** PROVIDED DATA follows **

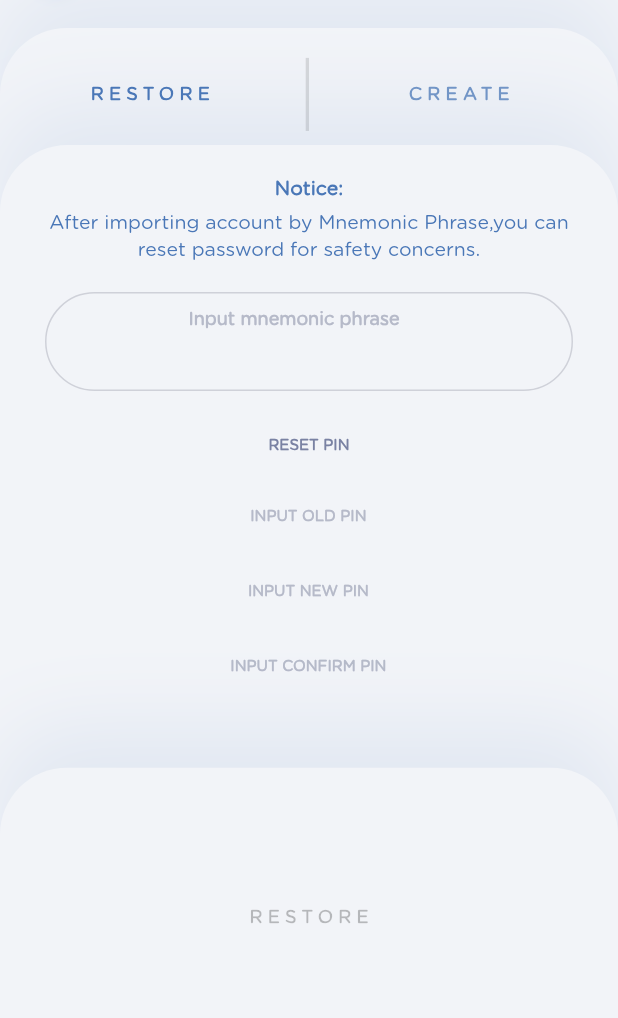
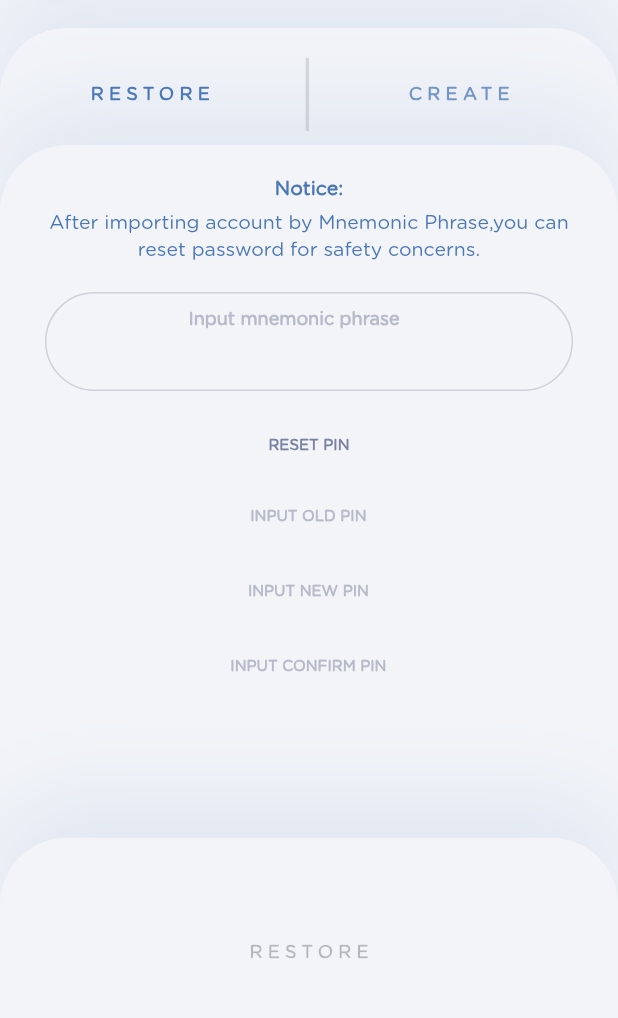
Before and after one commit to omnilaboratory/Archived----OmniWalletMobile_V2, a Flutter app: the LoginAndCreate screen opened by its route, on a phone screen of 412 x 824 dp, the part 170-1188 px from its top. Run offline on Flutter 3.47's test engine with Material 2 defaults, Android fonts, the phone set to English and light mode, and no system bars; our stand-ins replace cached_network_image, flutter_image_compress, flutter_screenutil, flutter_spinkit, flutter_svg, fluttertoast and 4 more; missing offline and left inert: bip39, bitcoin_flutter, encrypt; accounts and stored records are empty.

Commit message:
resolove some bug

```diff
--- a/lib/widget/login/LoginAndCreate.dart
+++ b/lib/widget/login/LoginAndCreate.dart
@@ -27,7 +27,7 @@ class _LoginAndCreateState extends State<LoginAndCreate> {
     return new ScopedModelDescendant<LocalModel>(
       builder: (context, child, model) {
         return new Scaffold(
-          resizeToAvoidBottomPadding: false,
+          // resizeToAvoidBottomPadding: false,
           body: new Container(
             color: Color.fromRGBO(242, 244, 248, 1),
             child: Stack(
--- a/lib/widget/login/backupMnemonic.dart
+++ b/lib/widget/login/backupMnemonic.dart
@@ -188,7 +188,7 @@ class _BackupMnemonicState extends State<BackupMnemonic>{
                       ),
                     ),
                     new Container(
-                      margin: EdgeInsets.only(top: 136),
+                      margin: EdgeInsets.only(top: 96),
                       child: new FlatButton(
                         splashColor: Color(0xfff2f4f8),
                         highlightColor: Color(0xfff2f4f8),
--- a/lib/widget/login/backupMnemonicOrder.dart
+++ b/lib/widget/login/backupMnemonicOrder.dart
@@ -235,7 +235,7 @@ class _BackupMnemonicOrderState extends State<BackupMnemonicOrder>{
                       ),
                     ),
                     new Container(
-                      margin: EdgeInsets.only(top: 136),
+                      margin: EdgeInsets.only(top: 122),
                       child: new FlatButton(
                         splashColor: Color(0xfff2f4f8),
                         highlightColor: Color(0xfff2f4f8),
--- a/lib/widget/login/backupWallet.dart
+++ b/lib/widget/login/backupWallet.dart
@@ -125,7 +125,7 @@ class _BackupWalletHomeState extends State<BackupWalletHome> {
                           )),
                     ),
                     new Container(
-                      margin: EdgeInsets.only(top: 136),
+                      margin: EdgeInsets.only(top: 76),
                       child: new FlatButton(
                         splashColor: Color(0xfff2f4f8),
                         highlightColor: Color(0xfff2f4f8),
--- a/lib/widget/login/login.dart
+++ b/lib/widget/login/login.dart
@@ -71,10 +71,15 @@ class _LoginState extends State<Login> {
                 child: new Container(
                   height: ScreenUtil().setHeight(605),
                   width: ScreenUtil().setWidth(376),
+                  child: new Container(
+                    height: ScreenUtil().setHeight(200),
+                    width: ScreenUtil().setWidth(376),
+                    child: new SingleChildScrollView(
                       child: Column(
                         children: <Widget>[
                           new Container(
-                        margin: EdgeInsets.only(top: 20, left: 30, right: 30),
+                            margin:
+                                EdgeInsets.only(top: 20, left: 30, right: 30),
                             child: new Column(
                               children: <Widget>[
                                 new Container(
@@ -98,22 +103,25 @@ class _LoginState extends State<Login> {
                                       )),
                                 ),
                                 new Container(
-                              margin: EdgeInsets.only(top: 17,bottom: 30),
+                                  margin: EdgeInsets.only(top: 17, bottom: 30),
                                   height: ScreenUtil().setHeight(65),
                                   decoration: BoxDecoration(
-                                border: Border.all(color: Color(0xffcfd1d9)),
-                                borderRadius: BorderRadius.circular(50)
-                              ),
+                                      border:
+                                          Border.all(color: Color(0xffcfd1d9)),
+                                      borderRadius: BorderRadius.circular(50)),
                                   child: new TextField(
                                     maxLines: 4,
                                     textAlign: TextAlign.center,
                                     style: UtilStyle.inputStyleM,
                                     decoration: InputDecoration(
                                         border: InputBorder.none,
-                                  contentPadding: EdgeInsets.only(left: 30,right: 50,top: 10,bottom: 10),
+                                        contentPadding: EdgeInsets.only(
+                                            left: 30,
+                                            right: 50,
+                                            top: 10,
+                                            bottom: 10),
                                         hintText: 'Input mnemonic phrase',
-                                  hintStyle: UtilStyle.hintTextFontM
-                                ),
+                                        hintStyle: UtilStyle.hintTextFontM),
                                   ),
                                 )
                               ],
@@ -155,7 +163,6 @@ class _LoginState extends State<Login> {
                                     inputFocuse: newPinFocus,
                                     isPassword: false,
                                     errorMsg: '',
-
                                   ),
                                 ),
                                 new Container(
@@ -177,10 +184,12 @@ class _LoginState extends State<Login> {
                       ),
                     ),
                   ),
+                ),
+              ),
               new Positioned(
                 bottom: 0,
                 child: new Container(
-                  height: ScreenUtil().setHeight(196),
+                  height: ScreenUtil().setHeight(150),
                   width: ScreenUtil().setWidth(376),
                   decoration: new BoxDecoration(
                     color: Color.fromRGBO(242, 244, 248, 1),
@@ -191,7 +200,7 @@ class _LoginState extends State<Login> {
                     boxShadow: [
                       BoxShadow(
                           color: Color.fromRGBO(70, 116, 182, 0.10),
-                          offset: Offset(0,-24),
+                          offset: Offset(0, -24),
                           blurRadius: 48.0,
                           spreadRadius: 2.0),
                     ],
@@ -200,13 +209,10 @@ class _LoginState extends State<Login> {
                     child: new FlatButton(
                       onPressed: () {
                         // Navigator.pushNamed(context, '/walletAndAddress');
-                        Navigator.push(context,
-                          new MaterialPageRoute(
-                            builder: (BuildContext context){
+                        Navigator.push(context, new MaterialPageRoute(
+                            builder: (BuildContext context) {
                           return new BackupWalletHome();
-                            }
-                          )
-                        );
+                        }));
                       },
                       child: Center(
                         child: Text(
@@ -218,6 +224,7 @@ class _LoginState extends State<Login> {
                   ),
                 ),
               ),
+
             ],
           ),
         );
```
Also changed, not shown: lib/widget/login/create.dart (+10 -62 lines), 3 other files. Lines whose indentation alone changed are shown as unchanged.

** End of PROVIDED DATA **
** PROVIDED DATA follows **

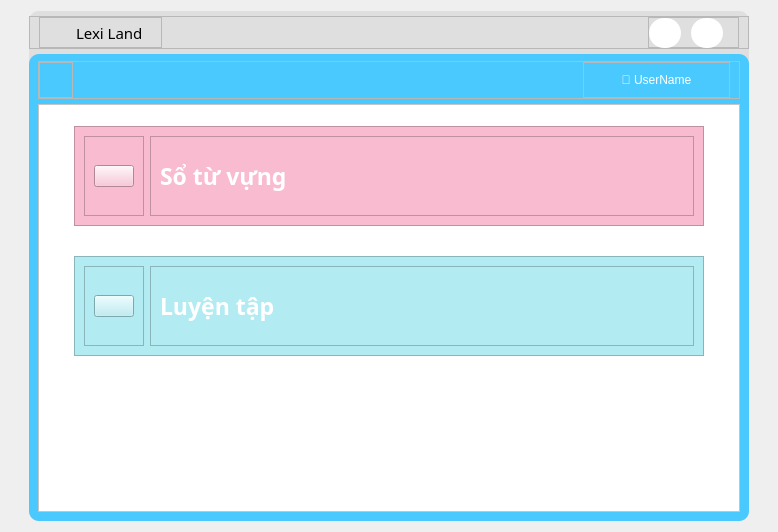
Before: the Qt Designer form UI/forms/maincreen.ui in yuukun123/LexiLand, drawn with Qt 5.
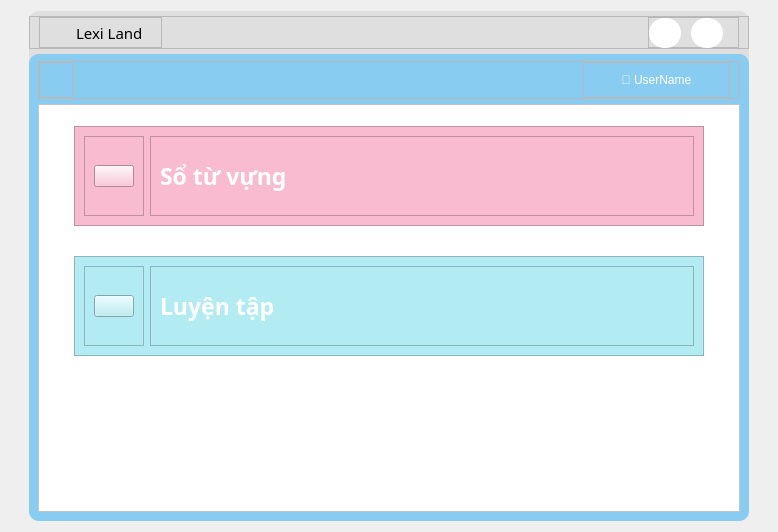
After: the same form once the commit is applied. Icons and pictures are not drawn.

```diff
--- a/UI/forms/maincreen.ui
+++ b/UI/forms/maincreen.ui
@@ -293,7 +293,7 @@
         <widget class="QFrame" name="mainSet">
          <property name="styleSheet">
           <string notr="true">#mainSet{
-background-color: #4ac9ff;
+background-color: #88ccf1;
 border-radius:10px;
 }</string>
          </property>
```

** End of PROVIDED DATA **

ASSIGNMENT
Among the records, find each line where the word "height" occurs, and copy it.

ANSWER TO THIS TASK
                   height: ScreenUtil().setHeight(605),
+                    height: ScreenUtil().setHeight(200),
                                   height: ScreenUtil().setHeight(65),
-                  height: ScreenUtil().setHeight(196),
+                  height: ScreenUtil().setHeight(150),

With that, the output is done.